▸ What you have to do
Identify all lines in the data containing the string "support". Copy them out.

Dataset items
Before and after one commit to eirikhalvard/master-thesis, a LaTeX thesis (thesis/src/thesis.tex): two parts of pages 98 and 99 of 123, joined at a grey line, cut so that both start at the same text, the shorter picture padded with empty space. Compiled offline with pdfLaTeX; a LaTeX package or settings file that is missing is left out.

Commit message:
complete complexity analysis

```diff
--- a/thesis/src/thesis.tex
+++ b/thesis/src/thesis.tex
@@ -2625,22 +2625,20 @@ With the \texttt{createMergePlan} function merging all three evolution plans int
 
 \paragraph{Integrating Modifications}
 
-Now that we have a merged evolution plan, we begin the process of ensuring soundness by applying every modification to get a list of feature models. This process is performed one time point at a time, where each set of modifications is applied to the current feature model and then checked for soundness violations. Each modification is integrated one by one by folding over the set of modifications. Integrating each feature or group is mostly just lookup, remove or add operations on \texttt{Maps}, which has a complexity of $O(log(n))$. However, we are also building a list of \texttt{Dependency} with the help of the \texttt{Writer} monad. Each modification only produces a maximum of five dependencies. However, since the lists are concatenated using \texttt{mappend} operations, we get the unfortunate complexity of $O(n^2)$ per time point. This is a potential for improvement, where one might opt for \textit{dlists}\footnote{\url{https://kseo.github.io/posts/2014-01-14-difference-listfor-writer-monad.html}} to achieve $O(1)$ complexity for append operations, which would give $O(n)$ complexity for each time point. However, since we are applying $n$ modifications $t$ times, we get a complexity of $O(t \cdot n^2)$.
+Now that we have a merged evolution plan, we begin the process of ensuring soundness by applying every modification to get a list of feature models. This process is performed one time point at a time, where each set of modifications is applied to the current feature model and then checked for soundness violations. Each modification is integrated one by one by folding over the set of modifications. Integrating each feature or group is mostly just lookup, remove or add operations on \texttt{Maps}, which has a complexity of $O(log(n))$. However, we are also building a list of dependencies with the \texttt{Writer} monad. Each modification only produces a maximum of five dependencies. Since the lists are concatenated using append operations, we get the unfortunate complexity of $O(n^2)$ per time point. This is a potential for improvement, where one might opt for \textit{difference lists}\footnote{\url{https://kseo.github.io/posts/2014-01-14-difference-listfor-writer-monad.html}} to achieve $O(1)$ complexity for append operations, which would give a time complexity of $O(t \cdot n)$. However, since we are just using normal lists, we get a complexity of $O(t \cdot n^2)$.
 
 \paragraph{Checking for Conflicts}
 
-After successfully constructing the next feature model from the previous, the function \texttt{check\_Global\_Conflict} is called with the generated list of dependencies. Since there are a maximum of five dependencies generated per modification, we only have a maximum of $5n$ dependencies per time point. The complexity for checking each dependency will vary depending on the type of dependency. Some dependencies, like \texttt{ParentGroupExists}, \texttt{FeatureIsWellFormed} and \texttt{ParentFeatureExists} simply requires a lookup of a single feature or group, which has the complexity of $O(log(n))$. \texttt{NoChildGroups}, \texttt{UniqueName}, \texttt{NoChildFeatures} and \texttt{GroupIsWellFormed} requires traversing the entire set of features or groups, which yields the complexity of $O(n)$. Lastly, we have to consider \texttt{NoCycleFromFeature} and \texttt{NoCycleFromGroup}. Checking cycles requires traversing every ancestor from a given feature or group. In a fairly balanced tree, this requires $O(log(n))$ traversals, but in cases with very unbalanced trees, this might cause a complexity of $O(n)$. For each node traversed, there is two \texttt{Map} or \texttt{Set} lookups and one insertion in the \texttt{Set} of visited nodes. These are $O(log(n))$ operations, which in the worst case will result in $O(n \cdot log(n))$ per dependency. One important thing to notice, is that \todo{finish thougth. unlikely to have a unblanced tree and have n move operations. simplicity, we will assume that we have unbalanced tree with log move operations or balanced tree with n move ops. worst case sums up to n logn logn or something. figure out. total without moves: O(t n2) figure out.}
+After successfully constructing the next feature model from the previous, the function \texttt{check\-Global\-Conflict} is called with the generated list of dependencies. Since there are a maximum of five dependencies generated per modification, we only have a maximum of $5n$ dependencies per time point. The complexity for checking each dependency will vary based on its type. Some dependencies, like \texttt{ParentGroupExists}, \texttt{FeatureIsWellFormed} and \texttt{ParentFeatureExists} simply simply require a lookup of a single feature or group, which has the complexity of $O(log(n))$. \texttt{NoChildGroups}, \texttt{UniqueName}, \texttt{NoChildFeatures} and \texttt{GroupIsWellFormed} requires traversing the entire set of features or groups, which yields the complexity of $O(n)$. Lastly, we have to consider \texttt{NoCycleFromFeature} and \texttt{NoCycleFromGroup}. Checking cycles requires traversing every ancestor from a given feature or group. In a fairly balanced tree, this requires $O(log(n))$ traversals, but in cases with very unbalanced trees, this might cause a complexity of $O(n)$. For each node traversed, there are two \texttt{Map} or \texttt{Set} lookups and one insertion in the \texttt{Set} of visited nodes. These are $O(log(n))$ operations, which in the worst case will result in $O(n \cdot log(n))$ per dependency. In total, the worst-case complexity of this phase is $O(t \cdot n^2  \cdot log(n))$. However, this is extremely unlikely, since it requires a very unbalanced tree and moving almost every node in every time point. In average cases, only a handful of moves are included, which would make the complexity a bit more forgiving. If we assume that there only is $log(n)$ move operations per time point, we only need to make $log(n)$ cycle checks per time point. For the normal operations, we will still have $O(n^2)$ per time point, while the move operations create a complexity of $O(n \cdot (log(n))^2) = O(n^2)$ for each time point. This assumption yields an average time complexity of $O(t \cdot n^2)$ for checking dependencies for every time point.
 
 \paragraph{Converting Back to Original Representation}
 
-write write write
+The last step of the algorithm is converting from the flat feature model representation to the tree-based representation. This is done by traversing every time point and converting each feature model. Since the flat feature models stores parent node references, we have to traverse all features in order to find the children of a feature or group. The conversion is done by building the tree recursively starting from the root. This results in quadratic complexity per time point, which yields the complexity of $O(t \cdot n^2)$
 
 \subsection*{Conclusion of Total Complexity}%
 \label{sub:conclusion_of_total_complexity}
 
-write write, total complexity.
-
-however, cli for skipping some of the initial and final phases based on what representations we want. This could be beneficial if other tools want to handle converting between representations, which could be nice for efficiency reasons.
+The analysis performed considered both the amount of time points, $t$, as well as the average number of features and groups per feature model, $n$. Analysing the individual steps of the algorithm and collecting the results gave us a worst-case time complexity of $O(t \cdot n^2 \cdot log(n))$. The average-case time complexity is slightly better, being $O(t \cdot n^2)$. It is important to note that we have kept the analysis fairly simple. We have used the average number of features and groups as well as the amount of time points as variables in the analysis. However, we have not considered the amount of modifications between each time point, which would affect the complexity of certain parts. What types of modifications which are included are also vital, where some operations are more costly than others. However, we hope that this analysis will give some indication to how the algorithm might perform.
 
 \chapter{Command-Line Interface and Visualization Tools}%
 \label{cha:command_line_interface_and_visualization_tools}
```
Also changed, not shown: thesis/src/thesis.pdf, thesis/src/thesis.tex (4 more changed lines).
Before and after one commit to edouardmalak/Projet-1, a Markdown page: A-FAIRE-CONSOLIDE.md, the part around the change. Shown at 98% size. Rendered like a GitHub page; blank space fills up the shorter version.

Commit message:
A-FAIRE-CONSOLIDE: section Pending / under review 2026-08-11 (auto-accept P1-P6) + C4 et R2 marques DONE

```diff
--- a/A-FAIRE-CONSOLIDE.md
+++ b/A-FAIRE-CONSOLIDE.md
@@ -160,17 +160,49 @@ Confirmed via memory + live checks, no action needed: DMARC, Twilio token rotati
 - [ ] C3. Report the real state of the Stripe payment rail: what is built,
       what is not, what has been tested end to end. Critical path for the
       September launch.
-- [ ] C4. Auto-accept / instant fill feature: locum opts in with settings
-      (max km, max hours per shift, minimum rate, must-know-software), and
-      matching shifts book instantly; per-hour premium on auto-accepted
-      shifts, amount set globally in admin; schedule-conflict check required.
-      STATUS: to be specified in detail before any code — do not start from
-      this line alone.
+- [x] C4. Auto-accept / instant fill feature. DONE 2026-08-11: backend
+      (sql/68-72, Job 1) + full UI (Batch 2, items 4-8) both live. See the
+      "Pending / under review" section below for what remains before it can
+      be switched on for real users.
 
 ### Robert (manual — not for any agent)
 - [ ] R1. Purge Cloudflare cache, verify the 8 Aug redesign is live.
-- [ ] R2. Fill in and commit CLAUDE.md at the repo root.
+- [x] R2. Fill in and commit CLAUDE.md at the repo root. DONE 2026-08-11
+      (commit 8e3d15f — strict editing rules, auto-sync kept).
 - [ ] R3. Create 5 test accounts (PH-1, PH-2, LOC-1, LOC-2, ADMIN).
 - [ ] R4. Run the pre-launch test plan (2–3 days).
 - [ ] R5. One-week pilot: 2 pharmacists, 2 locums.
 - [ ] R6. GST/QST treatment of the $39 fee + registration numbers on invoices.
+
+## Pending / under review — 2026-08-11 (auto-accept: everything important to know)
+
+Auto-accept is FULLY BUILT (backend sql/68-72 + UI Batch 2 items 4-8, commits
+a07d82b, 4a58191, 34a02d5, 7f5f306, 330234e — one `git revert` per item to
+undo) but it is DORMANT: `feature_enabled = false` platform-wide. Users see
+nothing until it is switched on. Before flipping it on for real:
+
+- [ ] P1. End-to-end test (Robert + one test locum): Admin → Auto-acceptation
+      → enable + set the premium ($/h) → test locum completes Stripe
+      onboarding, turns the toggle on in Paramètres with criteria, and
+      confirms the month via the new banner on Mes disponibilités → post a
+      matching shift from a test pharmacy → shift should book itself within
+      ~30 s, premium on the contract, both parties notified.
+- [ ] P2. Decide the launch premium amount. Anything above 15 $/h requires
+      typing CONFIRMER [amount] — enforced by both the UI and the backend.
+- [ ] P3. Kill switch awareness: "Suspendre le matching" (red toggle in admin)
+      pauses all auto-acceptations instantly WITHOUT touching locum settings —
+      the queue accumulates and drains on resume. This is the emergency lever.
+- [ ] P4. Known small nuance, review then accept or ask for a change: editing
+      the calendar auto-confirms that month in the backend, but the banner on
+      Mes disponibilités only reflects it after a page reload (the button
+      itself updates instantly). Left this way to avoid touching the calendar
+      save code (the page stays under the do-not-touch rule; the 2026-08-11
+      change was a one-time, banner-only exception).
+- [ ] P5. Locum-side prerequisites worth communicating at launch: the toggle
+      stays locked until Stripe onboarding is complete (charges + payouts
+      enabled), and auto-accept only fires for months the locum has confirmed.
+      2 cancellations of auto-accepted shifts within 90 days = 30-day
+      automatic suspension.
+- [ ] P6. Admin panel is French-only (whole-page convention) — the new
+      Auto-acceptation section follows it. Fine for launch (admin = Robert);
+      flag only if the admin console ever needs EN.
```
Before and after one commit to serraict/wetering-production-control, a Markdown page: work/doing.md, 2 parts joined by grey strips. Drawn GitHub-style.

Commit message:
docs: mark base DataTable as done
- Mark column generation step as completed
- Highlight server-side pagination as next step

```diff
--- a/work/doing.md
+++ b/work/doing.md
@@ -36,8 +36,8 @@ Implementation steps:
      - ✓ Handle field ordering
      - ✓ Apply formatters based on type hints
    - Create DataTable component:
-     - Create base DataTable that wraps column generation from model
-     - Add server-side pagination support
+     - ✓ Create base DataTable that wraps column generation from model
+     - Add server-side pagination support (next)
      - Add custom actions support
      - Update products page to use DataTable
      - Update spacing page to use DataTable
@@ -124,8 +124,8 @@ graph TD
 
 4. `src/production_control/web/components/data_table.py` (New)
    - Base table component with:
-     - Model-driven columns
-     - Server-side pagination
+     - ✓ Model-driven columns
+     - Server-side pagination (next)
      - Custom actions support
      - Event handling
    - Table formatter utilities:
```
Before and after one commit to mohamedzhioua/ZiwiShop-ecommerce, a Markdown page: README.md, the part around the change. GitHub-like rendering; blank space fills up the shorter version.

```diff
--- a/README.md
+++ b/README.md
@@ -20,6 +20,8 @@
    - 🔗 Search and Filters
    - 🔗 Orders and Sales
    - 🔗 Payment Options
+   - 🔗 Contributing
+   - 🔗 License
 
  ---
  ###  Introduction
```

▸ Answer box
-     - Add server-side pagination support
+     - Add server-side pagination support (next)
      - Add custom actions support
      - Custom actions support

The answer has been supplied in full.